Biochemistry Lecture Series Proves Accurate Nobel Prize Predictor

Want to know who is likely to win a Nobel prize? One consistent indicator is being invited to speak at the Ada Doisy Lecture Series. Remarkably, 25% of scientists who have accepted invitations to deliver the prestigious Ada Doisy Lecture in Biochemistry have gone on to win the Nobel Prize. This year, the 2010 Doisy Lectures in Biochemistry will be held Thursday, March 18, and Friday, March 19, in the Medical Sciences Auditorium (506 South Mathews Avenue, Urbana).

Want to know who is likely to win a Nobel prize? One consistent indicator is being invited to speak at the Ada Doisy Lecture Series.

Remarkably, 25% of scientists who have accepted invitations to deliver the prestigous Ada Doisy Lecture in Biochemistry at the University of Illinois have gone on to win the Nobel Prize.

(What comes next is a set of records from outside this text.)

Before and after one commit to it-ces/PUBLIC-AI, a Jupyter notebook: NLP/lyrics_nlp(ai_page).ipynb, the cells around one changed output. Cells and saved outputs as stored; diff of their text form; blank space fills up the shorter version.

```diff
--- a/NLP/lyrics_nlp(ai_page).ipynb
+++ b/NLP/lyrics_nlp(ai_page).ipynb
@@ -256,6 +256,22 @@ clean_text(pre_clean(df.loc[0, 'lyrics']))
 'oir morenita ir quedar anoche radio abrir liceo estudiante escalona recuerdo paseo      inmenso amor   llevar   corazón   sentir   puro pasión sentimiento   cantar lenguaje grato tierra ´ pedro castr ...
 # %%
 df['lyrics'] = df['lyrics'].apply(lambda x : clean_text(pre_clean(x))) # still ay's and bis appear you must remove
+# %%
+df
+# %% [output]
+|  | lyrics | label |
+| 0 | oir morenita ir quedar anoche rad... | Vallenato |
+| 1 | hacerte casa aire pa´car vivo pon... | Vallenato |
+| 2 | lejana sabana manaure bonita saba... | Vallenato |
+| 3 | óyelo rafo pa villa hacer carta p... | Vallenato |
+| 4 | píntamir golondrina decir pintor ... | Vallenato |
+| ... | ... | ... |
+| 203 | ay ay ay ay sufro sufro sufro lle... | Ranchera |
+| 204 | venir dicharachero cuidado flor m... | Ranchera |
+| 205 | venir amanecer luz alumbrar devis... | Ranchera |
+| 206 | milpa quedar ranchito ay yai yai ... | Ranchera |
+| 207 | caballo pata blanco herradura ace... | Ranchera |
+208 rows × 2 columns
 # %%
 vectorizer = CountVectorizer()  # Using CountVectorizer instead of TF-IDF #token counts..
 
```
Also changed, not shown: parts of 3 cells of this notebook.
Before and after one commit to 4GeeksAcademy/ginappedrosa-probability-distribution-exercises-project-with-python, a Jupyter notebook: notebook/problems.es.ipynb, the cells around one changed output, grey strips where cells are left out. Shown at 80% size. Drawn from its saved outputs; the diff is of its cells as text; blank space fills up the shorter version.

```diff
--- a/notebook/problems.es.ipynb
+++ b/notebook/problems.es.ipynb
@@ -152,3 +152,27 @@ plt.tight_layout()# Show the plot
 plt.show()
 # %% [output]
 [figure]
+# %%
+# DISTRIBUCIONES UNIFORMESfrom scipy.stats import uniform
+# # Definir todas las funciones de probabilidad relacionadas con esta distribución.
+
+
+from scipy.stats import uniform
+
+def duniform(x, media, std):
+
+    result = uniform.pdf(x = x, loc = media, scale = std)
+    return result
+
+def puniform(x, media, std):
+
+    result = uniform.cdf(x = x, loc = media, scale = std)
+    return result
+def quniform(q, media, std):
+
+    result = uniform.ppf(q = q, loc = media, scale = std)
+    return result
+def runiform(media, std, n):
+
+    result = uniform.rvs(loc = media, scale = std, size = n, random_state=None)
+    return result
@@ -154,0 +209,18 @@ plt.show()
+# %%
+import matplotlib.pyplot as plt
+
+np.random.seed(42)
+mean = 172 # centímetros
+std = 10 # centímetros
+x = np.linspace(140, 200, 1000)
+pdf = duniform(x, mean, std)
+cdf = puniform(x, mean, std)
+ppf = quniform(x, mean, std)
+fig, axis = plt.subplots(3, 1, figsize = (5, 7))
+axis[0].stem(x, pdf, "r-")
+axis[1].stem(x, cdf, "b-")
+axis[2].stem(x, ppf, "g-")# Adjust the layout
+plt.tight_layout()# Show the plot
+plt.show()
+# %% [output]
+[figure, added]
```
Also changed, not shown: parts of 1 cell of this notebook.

This year, the 2010 Doisy Lectures in Biochemistry, which celebrate fundamental and biomedical advancements in the RNA world, will be held on Thursday, March 18, and Friday, March 19, in the Medical Sciences Auditorium (506 South Mathews Avenue, Urbana). The Doisy lectures are sponsored by the Department of Biochemistry in the School of Molecular and Cellular Biology at the University of Illinois, Urbana-Champaign.

Thursday, March 18, at 4 p.m., the Department of Biochemistry welcomes Nobel Laureate Dr. Jack Szostak. After agreeing to speak at the Doisy lectures, Dr. Szostak was awarded the 2009 Nobel Prize in Physiology or Medicine, along with Drs. Carol Greider and Elizabeth Blackburn (herself a Doisy lecturer in 1999). Dr. Szostak, Alex Rich Distinguished Investigator at Massachusetts General Hospital at Boston, will present a lecture entitled "What Can We Learn About the Origin of Life from Efforts to Design an Artificial Cell?”

Friday, March 19, at noon, Dr. Jennifer Doudna from the Departments of Molecular and Cell Biology and Chemistry at the University of California at Berkeley, will talk on “Dicer and Beyond: Making and Using RNA for Genetic Control.”

Jack Szostak
Photo: Ulla Montan
Copyright © The Nobel Foundation

Professor and Nobel Laureate Jack Szostak is the recipient of myriad honors, including, in addition to the 2009 Nobel Prize in Physiology or Medicine and the 2006 Albert Lasker Basic Medical Research Award (along with Drs. Elizabeth Blackburn and Carol Greider), the 1997 Sigrist Prize from the University of Bern, the Medal of the Genetics Society of America, the 1994 National Academy of Sciences Award in Molecular Biology, as well as the H.P. Heineken Prize in Biophysics and Biochemistry. An Investigator of the Howard Hughes Medical Institute, Professor Szostak was elected to the National Academy of Sciences in 1998, and is a Fellow of the New York Academy of Sciences, the American Academy of Arts and Sciences, and the American Association of the Advancement of Sciences.

Jennifer Doudna

Professor Jennifer Doudna earned her Ph.D. in 1989 under Professor Jack Szostak in Biological Chemistry and Molecular Pharmacology at Harvard Medical School. Dr. Doudna’s awards include the National Academy of Sciences Award for Initiatives in Research, the Alan T. Waterman Award from the National Science Foundation, and the Eli Lilly Award in Biological Chemistry from the American Chemical Society. Professor Doudna is an Investigator of the Howard Hughes Medical Institute, an elected Fellow of the American Association for the Advancement of Science, a Member of the American Academy of Arts and Sciences, and was elected to the National Academy of Sciences in 2003.

The Ada Doisy Memorial Lectures in Biochemistry, among the most distinguished lectureships in the chemical and biomedical sciences, were originally founded by Nobel Laureate Edward Doisy in honor of his mother. Dr. Doisy received his Bachelor's degree in 1914 and his Master's degree in 1916 from the University of Illinois; he received his Ph.D. from Harvard University in 1920. Dr. Doisy was professor and chairman of the St. Louis University Department of Biochemistry from 1924 until his retirement in 1965.

The lectures are free and open to the public.

Ada Doisy Lecture Series

February 24, 2010 All News